– Due to budget restrictions and limits on expenditure, in accordance with IFI’s, the entry of any public capital in the energy sector is not foreseen (except made by security reasons, such as for the development together with Kosovo of the HPP Skavica and Zhur above 600 MW). The public policy is guided by cost estimation (i.e. using a Levelised Cost of Electricity – LCOE) to get the less economic impact for the public budget and the reduce burdens for each consumer in Albania.
– Then, the most probable energy mix production of electricity in Albanian has to be based mostly on hydro power, an important portion of photovoltaics and a small portion of natural gas. Notwithstanding, as in the past the assistance of IFI’s will not be missed, the “fear” is that the private and public sector will not be fully able to take advantage of all this potential, but on the contrary, as experience has often shown, there is the risk from the complexity of institutional and organisational framework, with a lot of delays in the ongoing streamline of projects.
– However, the experience up to now, makes possible some type of change, especially if there will be a particular care for the improvement and simplification of the investment climate, a boost of the performance of private sector providing support for pre-feasibility studies combined with technical expertise and advisory for the promotion of the projects, as well as the increase of access to finance. Otherwise, there is always the risk to follow with business as usual (BAU), which means that electricity capacity will reach a certain abundance around 2020, and for all the rest of the period 2020-2030 the country will be constantly dependent on imports even for limited amounts of electricity.

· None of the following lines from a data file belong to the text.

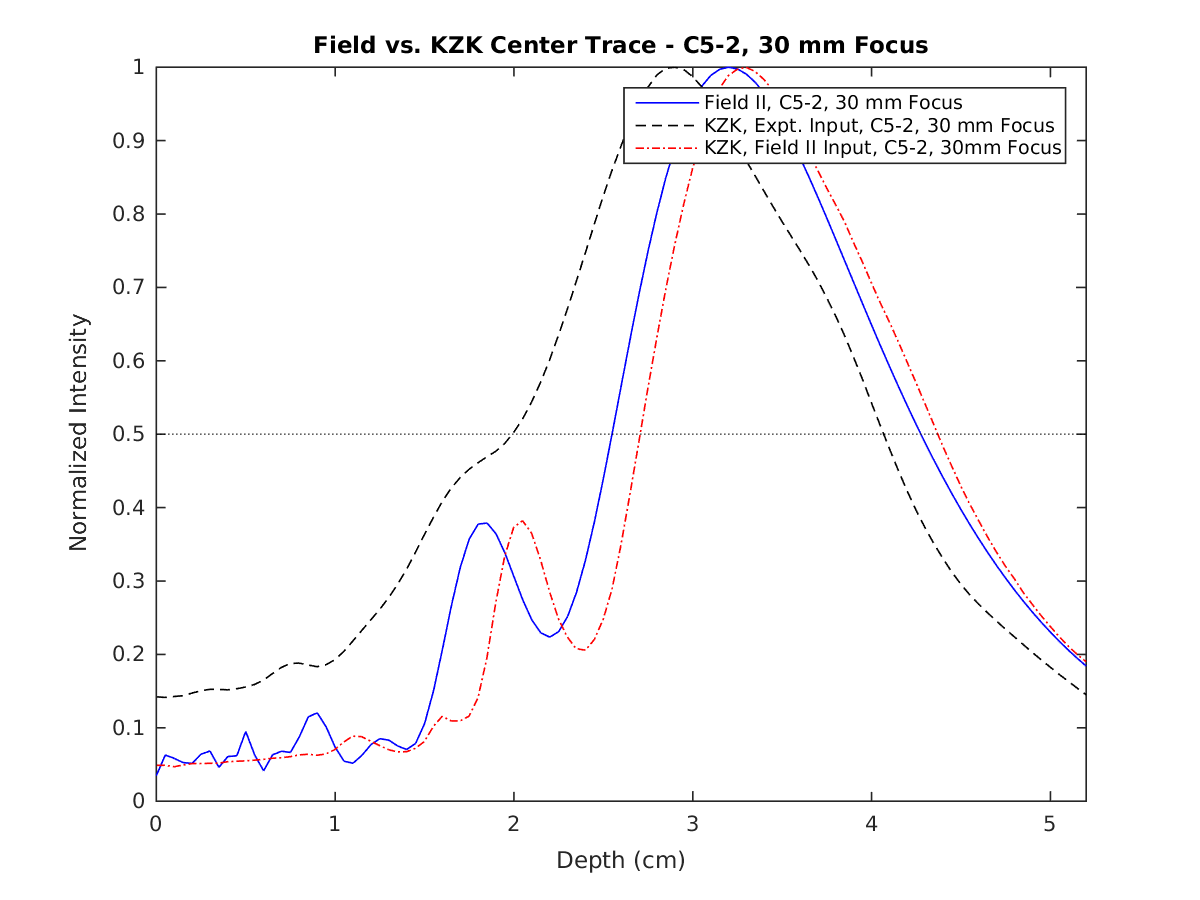
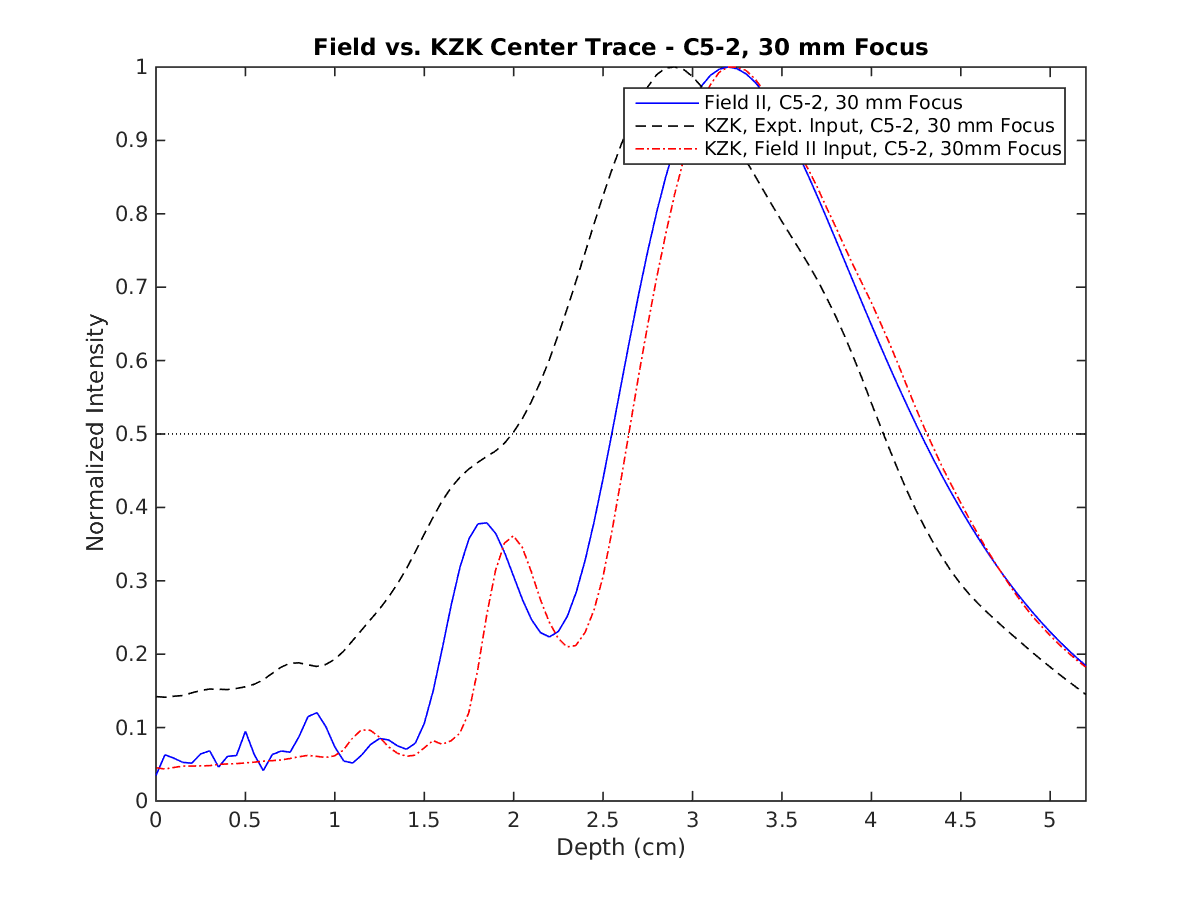
updated center trace and contour plots for kzk sim using field ii inputs w/ better interpolation

diff --git a/comparisons/focus30mm/linear_compare.m b/comparisons/focus30mm/linear_compare.m
@@ -55,8 +55,9 @@ fprintf('Linear KZK:\n')
 load(['/luscinia/nl91/nonlinear_acoustic/kzk/field_ii_c52_focus30mm/'...
               'c52_30mm_intensity_field_field_ii_pressure_input.mat'])
           
-% remove first depth plane (not sure why there are 106 planes instead of 105... maybe bug???)
-intensity = intensity(1:end-1, :, :);
+% remove first depth plane (not sure why there are sometimes 106 depth
+% planes instead of 105... maybe bug???)
+% intensity = intensity(1:end-1, :, :);
           
 intensity_kzk_finput_30mm = permute(intensity, [3 2 1]);
 intensity_kzk_finput_30mm = intensity_kzk_finput_30mm(1:length(kzk_ele), length(kzk_lat):end, :);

Dr Lorenc Gordani, Executive Director, at the Albanian Centre for Energy Regulation and Conservation – ACERC